- Skin microbiome changes that “help” with colonization and proliferation of the duct with pathogenic bacteria
- The immune system, always in vigilant surveillance mode, detects the newly formed acne unit and attacks it, resulting in inflammation, redness, swelling and pus-like fluid buildup
Fig. 1 Overview of the skin pilosebaceous unit, the bacterial population within it, and acne formation. Adapted from .
Let’s Talk About Androgens
Androgens (e.g., Testosterone (T) and dihydrotestosterone (DHT), the more potent metabolite of T), are historically pegged as intrinsically “male.” Men have about 10-times more T than women. While women have less T, they also have and need androgens to maintain a sense of well-being, elevate mood, improve libido, see a decent response to exercise, and give rise to estrogens. Androgens also play a role in regulating normal dermal physiology, via their actions on the androgen receptors, expressed at the surface of our skin .
An imbalance in androgen metabolism and levels can set forth a series of events that inadvertently end up presenting on our face as acne. Because the skin is highly expressive in androgen receptors, persistent activation of these receptors with high levels of androgens in the sebaceous glands results in a dramatically revved up output of sebum. Both testosterone and DHT can bind to the androgen receptors in the skin; however, DHT is much more potent. Research suggests that elevated androgens in puberty initiate acne symptoms, especially in girls, and accompany the persistent progression of acne into adulthood [4, 5]. So, in a sense, high androgens in puberty can prime androgen receptors to be more sensitive to even normal androgen levels later in life . Estrogens and progesterone also play a role in how androgens affect the skin. They are both anti-androgenic and account for the pregnancy glow in the skin and hair when estradiol, estriol, and progesterone levels skyrocket to very high levels and androgens decrease, or at least don’t increase.

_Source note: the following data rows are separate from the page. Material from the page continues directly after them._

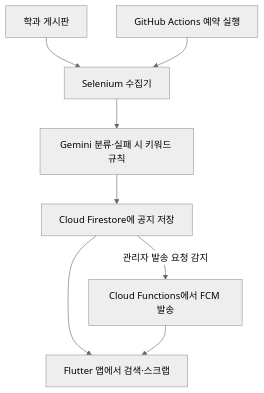
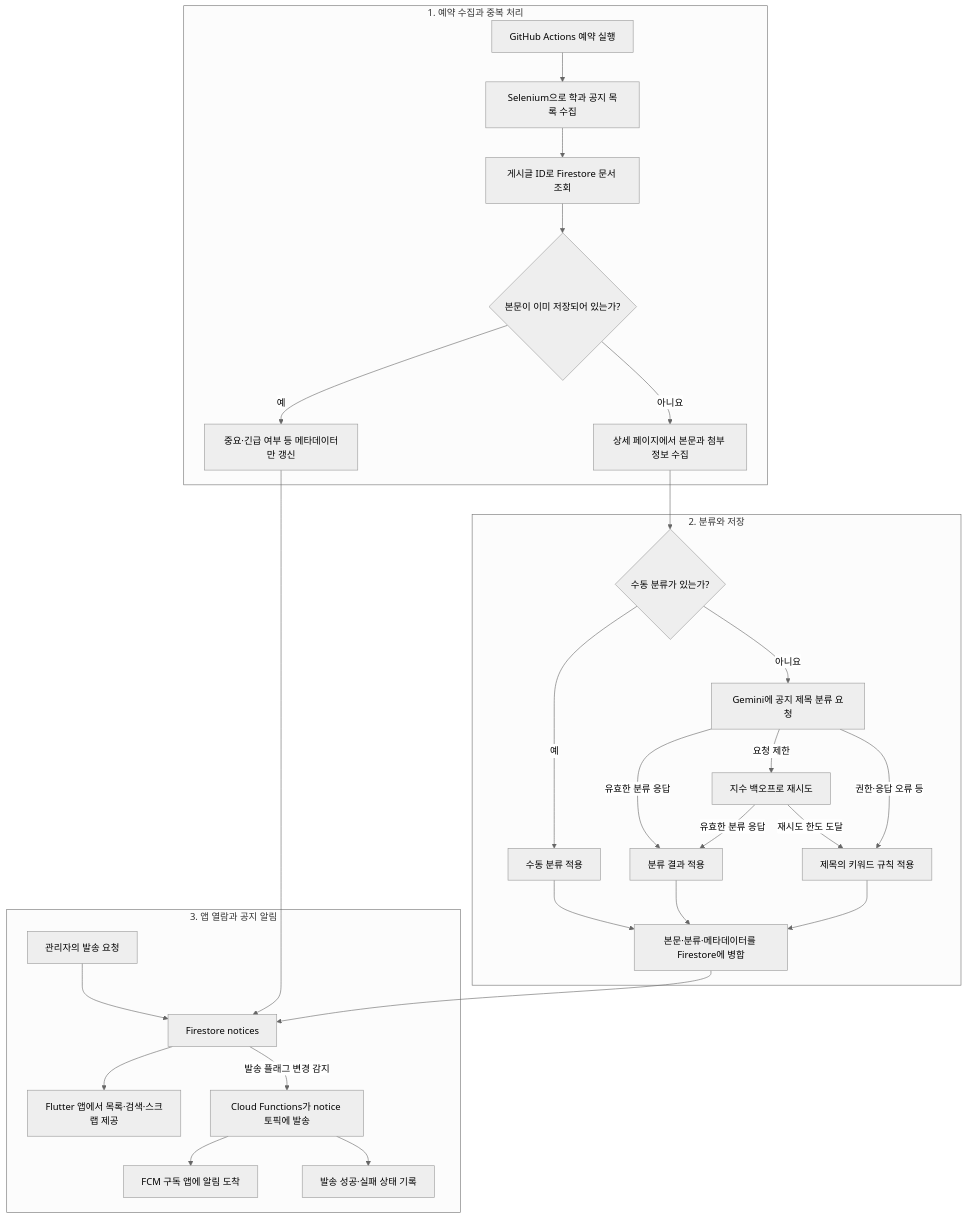
The diagram in README.md (Hyunhoim/MY_CSE), drawn with Mermaid (neutral theme) before and after one commit. The commit also changed other lines of this file, not shown here.

Commit message:
docs: expand architecture into detailed feature flow

````diff
--- a/README.md
+++ b/README.md
@@ -27,10 +27,34 @@
 ```mermaid
 flowchart TD
-    W["학과 게시판"] --> C["Selenium 수집기"]
-    G["GitHub Actions 예약 실행"] --> C
-    C --> K["Gemini 분류·실패 시 키워드 규칙"]
-    K --> D["Cloud Firestore에 공지 저장"]
-    D --> A["Flutter 앱에서 검색·스크랩"]
-    D -->|"관리자 발송 요청 감지"| F["Cloud Functions에서 FCM 발송"]
-    F --> A
+    subgraph CRAWL["1. 예약 수집과 중복 처리"]
+      A["GitHub Actions 예약 실행"] --> B["Selenium으로 학과 공지 목록 수집"]
+      B --> C["게시글 ID로 Firestore 문서 조회"]
+      C --> D{"본문이 이미 저장되어 있는가?"}
+      D -->|"예"| E["중요·긴급 여부 등 메타데이터만 갱신"]
+      D -->|"아니요"| F["상세 페이지에서 본문과 첨부 정보 수집"]
+    end
+
+    subgraph CATEGORIZE["2. 분류와 저장"]
+      F --> G{"수동 분류가 있는가?"}
+      G -->|"예"| H["수동 분류 적용"]
+      G -->|"아니요"| I["Gemini에 공지 제목 분류 요청"]
+      I -->|"유효한 분류 응답"| J["분류 결과 적용"]
+      I -->|"요청 제한"| K["지수 백오프로 재시도"]
+      K -->|"유효한 분류 응답"| J
+      K -->|"재시도 한도 도달"| L["제목의 키워드 규칙 적용"]
+      I -->|"권한·응답 오류 등"| L
+      H --> M["본문·분류·메타데이터를 Firestore에 병합"]
+      J --> M
+      L --> M
+    end
+
+    subgraph DISTRIBUTE["3. 앱 열람과 공지 알림"]
+      E --> N["Firestore notices"]
+      M --> N
+      N --> O["Flutter 앱에서 목록·검색·스크랩 제공"]
+      P["관리자의 발송 요청"] --> N
+      N -->|"발송 플래그 변경 감지"| Q["Cloud Functions가 notice 토픽에 발송"]
+      Q --> R["FCM 구독 앱에 알림 도착"]
+      Q --> S["발송 성공·실패 상태 기록"]
+    end
 ```
````
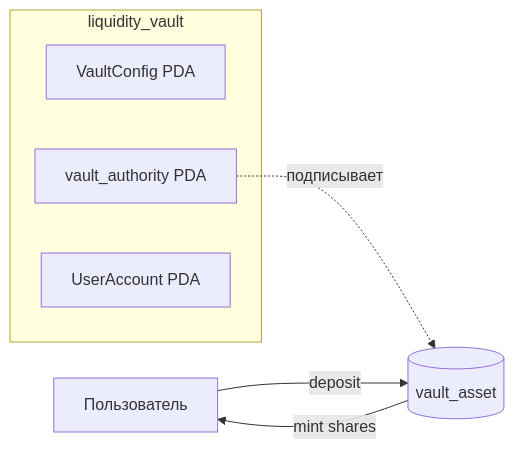
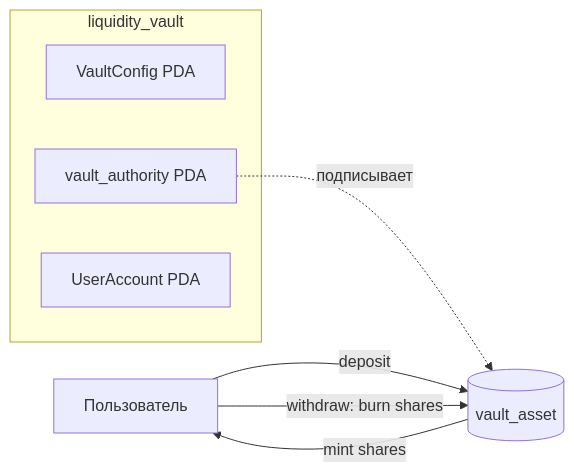
One commit to wvri/solana-course changed the diagram in liquidity-vault/README.md. Above: the diagram before and after it, drawn with Mermaid. The commit also changed other lines of this file and 9 other files, not shown here.

````diff
--- a/liquidity-vault/README.md
+++ b/liquidity-vault/README.md
@@ -5,11 +5,12 @@
 ```mermaid
 flowchart LR
     U[Пользователь] -- deposit --> V[(vault_asset)]
     V -- mint shares --> U
+    U -- withdraw: burn shares --> V
     subgraph Program[liquidity_vault]
         C[VaultConfig PDA]
         A[vault_authority PDA]
         UA[UserAccount PDA]
     end
     A -. подписывает .-> V
 ```
````
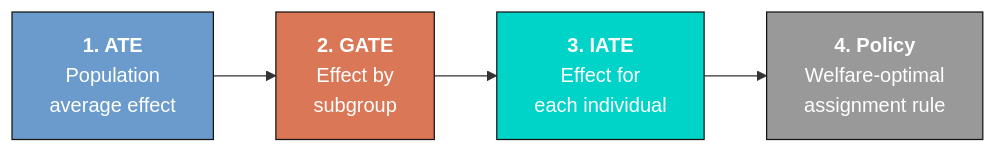
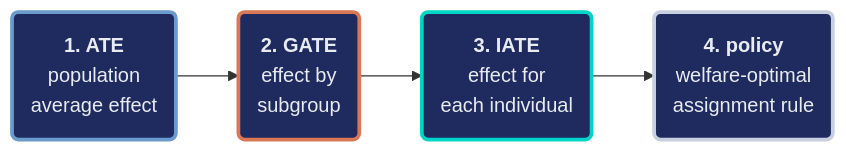
One commit to cmg777/starter-academic-v501 changed the diagram in content/post/python_cml/references/tutorial.qmd. Above: the diagram before and after it, drawn with Mermaid. The commit also changed other lines of this file and 42 other files, not shown here.

First line of the commit message:
content(mermaid): restyle Mermaid copies in tutorial sources and the LaLonde slide deck

````diff
--- a/content/post/python_cml/references/tutorial.qmd
+++ b/content/post/python_cml/references/tutorial.qmd
@@ -57,10 +57,14 @@
 ```{mermaid}
 graph LR
-    A["<b>1. ATE</b><br/>Population<br/>average effect"] --> B["<b>2. GATE</b><br/>Effect by<br/>subgroup"]
-    B --> C["<b>3. IATE</b><br/>Effect for<br/>each individual"]
-    C --> D["<b>4. Policy</b><br/>Welfare-optimal<br/>assignment rule"]
-    style A fill:#6a9bcc,stroke:#141413,color:#fff
-    style B fill:#d97757,stroke:#141413,color:#fff
-    style C fill:#00d4c8,stroke:#141413,color:#fff
-    style D fill:#999999,stroke:#141413,color:#fff
+    A("<b>1. ATE</b><br/>population<br/>average effect") --> B("<b>2. GATE</b><br/>effect by<br/>subgroup")
+    B --> C("<b>3. IATE</b><br/>effect for<br/>each individual")
+    C --> D("<b>4. policy</b><br/>welfare-optimal<br/>assignment rule")
+    classDef blue fill:#1f2b5e,stroke:#6a9bcc,stroke-width:3px,color:#e8ecf2
+    classDef orange fill:#1f2b5e,stroke:#d97757,stroke-width:3px,color:#e8ecf2
+    classDef teal fill:#1f2b5e,stroke:#00d4c8,stroke-width:3px,color:#e8ecf2
+    classDef gray fill:#1f2b5e,stroke:#c8d0e0,stroke-width:3px,color:#e8ecf2
+    class A blue
+    class B orange
+    class C teal
+    class D gray
 ```
````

The strong androgen-acne connection is especially evident in disorders like polycystic ovarian syndrome (PCOS), in which acne, scalp hair loss and increased facial and body hair are common . Other disorders, such as congenital adrenal hyperplasia or CAH can present with similar symptoms to PCOS. Saliva LC-MS/MS testing can help differentiate between the two disorders. Additionally, hyperprolactinemia is another common disorder that leads to PCOS/CAH-type acne symptoms, easily missed if not looking for it specifically, and ZRT’s serum test covers that territory.
A simple saliva test can assess the levels of bioavailable androgens (DHEA and testosterone) and a dried urine test can assess DHT levels to see if abnormal androgen metabolism is to blame. Anti-androgen therapies have now been developed to help manage androgen-triggered acne .
When it Comes to Skin Health, Does Food Matter?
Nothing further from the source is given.